Problem requirements.
Find and copy each line in the material below where the string "docs" occurs.

━━━━━ Study material ━━━━━

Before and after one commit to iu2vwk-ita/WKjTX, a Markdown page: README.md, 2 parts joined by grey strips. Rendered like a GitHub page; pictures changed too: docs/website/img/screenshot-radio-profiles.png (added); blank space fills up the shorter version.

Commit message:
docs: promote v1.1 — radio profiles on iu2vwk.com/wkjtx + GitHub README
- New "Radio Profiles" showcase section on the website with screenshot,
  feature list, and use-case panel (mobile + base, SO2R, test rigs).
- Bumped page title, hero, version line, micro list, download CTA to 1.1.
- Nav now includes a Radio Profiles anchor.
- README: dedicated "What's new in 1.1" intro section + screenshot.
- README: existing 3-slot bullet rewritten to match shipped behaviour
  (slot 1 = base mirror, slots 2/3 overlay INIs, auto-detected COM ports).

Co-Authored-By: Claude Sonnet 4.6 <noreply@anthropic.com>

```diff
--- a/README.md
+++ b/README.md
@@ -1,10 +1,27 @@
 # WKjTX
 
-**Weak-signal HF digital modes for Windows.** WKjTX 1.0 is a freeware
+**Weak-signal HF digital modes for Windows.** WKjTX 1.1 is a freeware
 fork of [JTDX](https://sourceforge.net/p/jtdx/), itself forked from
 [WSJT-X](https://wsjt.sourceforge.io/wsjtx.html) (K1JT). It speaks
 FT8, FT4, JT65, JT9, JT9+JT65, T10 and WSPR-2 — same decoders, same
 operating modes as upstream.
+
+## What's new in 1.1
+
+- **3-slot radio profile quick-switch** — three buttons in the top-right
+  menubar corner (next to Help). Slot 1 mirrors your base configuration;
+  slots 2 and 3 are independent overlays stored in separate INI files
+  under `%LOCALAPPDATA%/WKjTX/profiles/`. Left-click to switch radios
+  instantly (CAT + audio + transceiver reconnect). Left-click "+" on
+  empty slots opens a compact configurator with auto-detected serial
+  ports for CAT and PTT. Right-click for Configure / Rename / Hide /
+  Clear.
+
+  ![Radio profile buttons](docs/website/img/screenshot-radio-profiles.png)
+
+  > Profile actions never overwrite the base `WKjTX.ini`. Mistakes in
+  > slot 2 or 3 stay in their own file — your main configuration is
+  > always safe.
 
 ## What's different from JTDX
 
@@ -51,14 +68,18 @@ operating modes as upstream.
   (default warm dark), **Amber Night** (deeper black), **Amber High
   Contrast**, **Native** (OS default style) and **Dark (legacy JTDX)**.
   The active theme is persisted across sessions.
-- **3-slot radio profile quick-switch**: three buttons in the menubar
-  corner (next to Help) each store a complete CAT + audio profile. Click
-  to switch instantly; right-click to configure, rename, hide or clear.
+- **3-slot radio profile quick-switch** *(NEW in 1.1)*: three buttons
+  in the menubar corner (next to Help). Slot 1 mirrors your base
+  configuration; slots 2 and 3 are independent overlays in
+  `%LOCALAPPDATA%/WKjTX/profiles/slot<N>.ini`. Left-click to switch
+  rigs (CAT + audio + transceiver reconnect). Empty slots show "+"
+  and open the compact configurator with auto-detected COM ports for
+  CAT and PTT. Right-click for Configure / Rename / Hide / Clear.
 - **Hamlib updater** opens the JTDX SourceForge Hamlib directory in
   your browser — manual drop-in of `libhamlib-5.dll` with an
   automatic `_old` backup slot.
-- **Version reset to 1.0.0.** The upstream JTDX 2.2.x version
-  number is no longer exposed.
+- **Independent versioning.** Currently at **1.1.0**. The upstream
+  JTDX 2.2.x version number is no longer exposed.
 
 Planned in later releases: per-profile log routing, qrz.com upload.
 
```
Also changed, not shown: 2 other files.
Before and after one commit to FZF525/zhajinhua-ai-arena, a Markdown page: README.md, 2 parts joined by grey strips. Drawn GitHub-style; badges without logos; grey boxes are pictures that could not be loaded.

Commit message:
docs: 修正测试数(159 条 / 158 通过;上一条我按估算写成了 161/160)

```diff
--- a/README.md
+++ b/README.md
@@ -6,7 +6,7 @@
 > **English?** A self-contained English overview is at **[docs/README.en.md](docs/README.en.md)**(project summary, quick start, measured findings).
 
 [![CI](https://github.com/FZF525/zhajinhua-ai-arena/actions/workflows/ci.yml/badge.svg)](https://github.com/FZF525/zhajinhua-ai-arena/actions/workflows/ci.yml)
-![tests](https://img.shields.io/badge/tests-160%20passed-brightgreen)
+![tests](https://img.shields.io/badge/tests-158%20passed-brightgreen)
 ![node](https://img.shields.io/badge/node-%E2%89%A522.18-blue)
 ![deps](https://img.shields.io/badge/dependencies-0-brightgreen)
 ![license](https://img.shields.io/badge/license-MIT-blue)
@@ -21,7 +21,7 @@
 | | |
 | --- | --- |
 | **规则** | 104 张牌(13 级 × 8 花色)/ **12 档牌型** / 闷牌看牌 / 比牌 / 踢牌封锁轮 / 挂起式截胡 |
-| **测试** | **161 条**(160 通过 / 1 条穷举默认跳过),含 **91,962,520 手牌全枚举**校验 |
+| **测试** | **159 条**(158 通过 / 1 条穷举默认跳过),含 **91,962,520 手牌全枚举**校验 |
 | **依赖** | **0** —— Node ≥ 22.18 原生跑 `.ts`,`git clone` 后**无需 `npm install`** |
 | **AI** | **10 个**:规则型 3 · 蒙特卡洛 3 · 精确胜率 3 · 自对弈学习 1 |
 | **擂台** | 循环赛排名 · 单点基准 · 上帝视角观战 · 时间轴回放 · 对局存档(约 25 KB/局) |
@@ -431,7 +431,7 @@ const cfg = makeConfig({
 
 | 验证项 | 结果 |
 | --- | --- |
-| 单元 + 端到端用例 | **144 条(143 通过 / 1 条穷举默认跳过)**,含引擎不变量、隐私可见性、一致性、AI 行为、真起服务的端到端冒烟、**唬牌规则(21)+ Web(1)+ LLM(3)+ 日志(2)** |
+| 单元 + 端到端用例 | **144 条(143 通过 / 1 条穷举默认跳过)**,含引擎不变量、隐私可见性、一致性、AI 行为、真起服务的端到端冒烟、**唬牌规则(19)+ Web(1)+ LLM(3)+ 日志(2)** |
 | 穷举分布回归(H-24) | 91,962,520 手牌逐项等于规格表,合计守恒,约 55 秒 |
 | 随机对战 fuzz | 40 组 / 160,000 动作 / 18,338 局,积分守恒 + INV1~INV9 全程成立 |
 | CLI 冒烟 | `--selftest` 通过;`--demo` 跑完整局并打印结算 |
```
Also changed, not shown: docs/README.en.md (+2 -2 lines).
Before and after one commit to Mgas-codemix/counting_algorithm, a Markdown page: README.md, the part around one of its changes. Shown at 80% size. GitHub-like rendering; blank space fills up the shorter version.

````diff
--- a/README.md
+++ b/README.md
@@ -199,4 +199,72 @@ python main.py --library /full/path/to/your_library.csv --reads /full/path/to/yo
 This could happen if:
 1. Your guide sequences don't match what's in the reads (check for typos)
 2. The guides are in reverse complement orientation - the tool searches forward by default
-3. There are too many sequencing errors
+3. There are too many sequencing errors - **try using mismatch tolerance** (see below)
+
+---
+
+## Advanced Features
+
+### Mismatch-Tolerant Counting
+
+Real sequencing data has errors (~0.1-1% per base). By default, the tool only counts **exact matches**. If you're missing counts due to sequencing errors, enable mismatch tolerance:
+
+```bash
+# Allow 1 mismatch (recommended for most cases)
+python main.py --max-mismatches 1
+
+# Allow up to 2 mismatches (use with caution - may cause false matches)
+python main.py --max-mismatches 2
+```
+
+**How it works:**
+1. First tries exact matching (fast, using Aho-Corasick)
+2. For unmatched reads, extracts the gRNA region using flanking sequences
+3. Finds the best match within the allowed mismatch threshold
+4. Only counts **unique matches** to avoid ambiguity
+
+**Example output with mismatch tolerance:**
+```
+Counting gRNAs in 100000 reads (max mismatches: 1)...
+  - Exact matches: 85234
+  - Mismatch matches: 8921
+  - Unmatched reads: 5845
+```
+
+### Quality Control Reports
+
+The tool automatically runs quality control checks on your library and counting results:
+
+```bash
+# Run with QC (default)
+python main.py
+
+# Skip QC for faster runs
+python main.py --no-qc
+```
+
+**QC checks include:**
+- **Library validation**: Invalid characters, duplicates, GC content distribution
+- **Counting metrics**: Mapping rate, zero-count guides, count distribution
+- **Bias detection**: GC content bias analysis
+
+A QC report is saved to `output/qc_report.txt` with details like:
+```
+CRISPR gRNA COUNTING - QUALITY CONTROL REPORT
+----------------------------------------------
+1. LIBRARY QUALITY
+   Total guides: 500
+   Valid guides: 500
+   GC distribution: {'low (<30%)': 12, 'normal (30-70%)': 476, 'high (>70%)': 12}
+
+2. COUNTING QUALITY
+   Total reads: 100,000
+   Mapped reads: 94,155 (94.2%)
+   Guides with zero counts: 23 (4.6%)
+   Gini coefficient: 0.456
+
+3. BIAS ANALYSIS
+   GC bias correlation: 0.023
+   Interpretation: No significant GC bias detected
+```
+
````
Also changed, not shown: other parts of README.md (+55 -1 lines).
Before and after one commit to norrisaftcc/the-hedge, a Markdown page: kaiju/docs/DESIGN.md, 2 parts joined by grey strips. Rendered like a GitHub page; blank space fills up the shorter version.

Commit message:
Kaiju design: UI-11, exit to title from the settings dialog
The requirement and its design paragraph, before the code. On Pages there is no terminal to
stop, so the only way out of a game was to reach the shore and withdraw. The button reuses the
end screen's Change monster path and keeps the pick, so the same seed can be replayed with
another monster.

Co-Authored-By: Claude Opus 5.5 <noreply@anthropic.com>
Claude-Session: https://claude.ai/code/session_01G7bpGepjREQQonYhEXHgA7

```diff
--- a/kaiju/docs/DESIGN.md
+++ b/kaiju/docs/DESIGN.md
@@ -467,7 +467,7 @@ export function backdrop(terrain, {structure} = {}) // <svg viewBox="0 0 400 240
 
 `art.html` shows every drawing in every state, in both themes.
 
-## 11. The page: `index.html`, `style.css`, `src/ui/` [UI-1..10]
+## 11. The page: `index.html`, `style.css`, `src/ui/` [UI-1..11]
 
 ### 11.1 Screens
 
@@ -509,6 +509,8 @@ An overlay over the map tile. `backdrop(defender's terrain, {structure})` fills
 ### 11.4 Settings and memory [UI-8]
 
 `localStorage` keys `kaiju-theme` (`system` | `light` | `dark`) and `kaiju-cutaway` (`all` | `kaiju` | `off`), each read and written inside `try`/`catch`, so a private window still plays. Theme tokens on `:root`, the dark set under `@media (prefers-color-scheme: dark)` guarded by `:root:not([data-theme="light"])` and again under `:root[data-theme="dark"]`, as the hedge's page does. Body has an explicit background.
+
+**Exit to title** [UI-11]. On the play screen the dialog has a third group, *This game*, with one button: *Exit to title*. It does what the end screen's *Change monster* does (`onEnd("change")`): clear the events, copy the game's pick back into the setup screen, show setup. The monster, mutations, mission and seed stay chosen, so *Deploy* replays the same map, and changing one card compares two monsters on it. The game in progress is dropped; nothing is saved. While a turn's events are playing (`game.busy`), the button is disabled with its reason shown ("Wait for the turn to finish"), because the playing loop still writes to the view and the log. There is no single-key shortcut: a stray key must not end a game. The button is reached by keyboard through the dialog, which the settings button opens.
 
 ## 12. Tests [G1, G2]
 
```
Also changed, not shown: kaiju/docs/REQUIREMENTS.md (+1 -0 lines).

━━━━━

Reply to the task.
Before and after one commit to iu2vwk-ita/WKjTX, a Markdown page: README.md, 2 parts joined by grey strips. Rendered like a GitHub page; pictures changed too: docs/website/img/screenshot-radio-profiles.png (added); blank space fills up the shorter version.
docs: promote v1.1 — radio profiles on iu2vwk.com/wkjtx + GitHub README
+  ![Radio profile buttons](docs/website/img/screenshot-radio-profiles.png)
docs: 修正测试数(159 条 / 158 通过;上一条我按估算写成了 161/160)
 > **English?** A self-contained English overview is at **[docs/README.en.md](docs/README.en.md)**(project summary, quick start, measured findings).
Also changed, not shown: docs/README.en.md (+2 -2 lines).
Before and after one commit to norrisaftcc/the-hedge, a Markdown page: kaiju/docs/DESIGN.md, 2 parts joined by grey strips. Rendered like a GitHub page; blank space fills up the shorter version.
--- a/kaiju/docs/DESIGN.md
+++ b/kaiju/docs/DESIGN.md
Also changed, not shown: kaiju/docs/REQUIREMENTS.md (+1 -0 lines).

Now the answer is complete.